A lesson in standing up from Col. Hubert "Hooks" Jones

Black History

Fletcher H. Wiley | 2/6/2014, 6 a.m.
Over the years, people around the nation have asked me what was it like to be a black cadet at ...
Col. Hubert L. “Hooks” Jones (center) was part of the famous Tuskegee Airman unit that flew for the Air Force in World War II. Later, he served as a professor of air science at the Tuskegee Institute.

It was small, southern and rural — particularly the black side of town where we were headed. I could not imagine having a good time in this place. When we pulled up in front of a friend’s home, there on the front porch, chit-chatting about the events of the day were five of the most beautiful young women I have ever seen in one place at one time.
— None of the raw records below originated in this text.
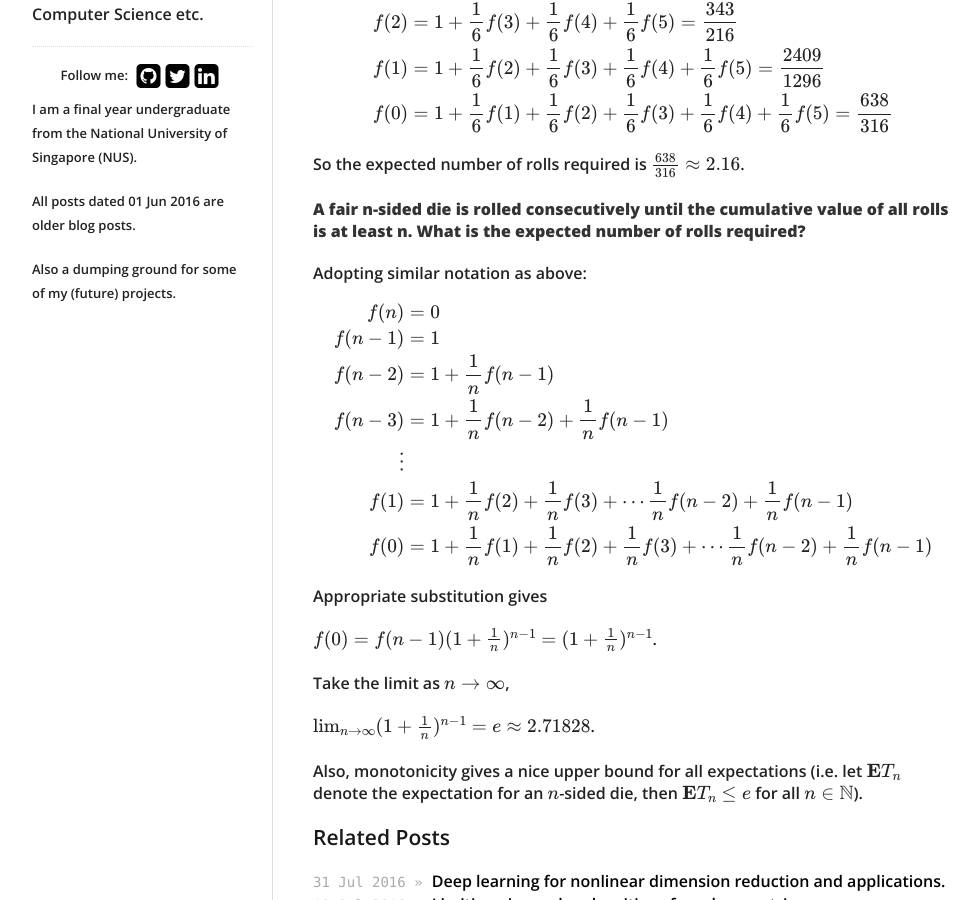
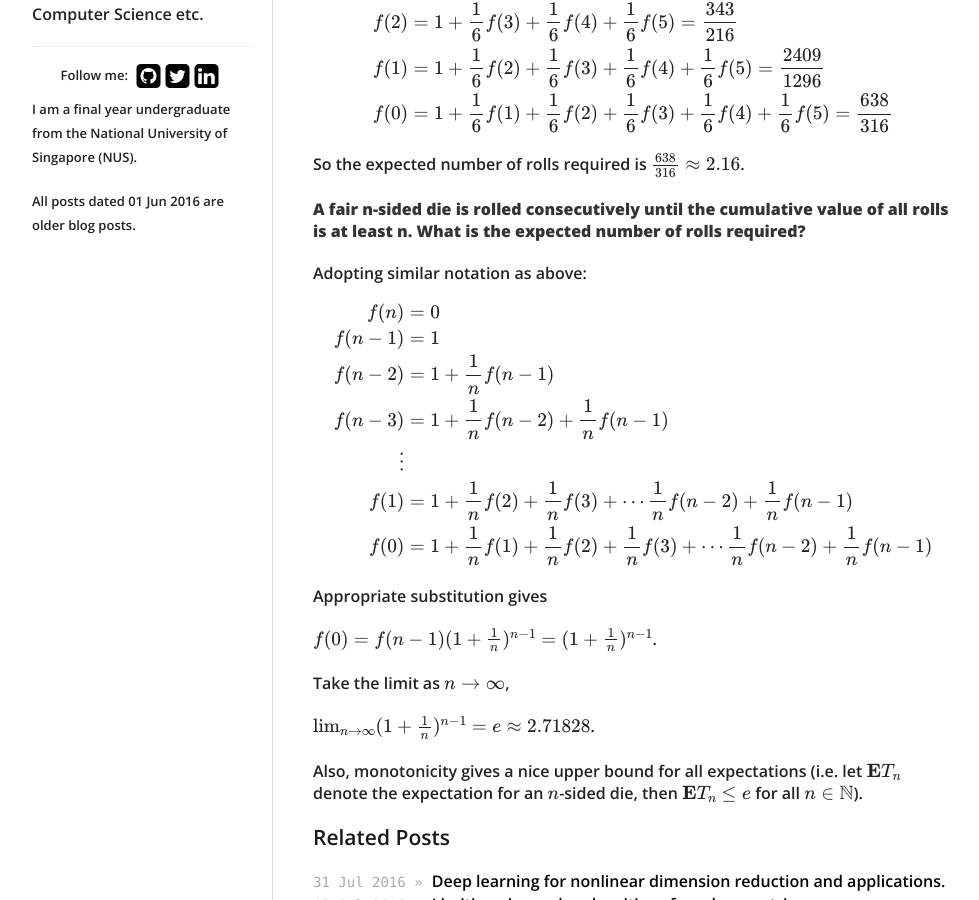
Before and after one commit to Wentong-DST/Wentong-DST.github.io, a Jekyll site: the page built from _posts/2016-06-01-something-about-dice.md, in a window 1280 px wide and 900 px high, scrolled down 429 px. Shown: the whole window, without its empty margins (138-1117 px from the left). Built offline with Jekyll 4.4.1, drawn with Linux system fonts in a browser that asks for light colours; nearby versions of some CDN libraries; formulas are drawn with MathJax 3.

Commit message:
edited sidebar

```diff
--- a/_includes/sidebar.html
+++ b/_includes/sidebar.html
@@ -19,6 +19,5 @@
   <div id="social">
     <p>I am a final year undergraduate from the National University of Singapore (NUS).</p>
     <p>All posts dated 01 Jun 2016 are older blog posts.</p>
-    <p>Also a dumping ground for some of my (future) projects.</p>
   </div>
 </nav>
```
I couldn’t believe such pulchritude was available in this hick town! We bounded out of the car, made ourselves known, and socialized a bit. However, we soon had to resume our trip to Plummer’s house where we were staying. The young ladies said that they would see us later at the party. Plummer said don’t worry about leaving them — there were plenty more where they came from. And man was he right!

The people of Tuskegee could not have been more welcoming and hospitable. Many of them were around when the Tuskegee Airmen were in training there. To them we represented a new generation of accomplished black air cadets. Our uniforms and our military bearing evoked fond memories in the old folks and sparked new flames of adoration and respect in the younger ones.

I don’t mind telling you that we enjoyed the notoriety immensely as we went from house to house to meet and pay respect to the town’s black leadership. We all stayed with Plummer and his family and we visited with folks, ate and partied that Friday night, and looked forward to our weekend of fun.

Saturday morning was reserved for sight-seeing and visiting, and one of the last stops was the home of Col. Hubert L. “Hooks” Jones, the professor of air science at Tuskegee Institute. “Hooks,” a former the Tuskegee Airman who had stayed in the Air Force at the end of World War II, was a local legend in his own right. His warm welcome and beaming smile when we met spoke of the immense pride and respect he felt toward us as we carried forth his legacy.

He entertained and mesmerized us with stories of his military career — the planes he flew, the battles he fought, and the men he knew. We were well into the rousing conversation when he asked how we happened to be in Tuskegee. Then, with great satisfaction in our own cleverness, I related the entire story of how the major had requested that we not come to the dance, and we had leveraged that plea into a weekend in Tuskegee with partying, food, music and all of the pretty girls! We could not have been more self-satisfied with our wisdom and good fortune.

Suddenly, the smile left Hooks face as he stood-up in our midst and calmly said: “Gentlemen, You have to go back to Fort Benning and attend that dance!” At first, I thought he was kidding; and I laughed at the joke as I replied “Sir, I don’t think you understand. We hate going to those dances, and we were extremely fortunate to get out of this one. Besides, the major was right: Our presence at the dance would not be greeted happily by the City Fathers of Columbus, and we would put the base commanders, the Army, and the Air Force in an embarrassing position.”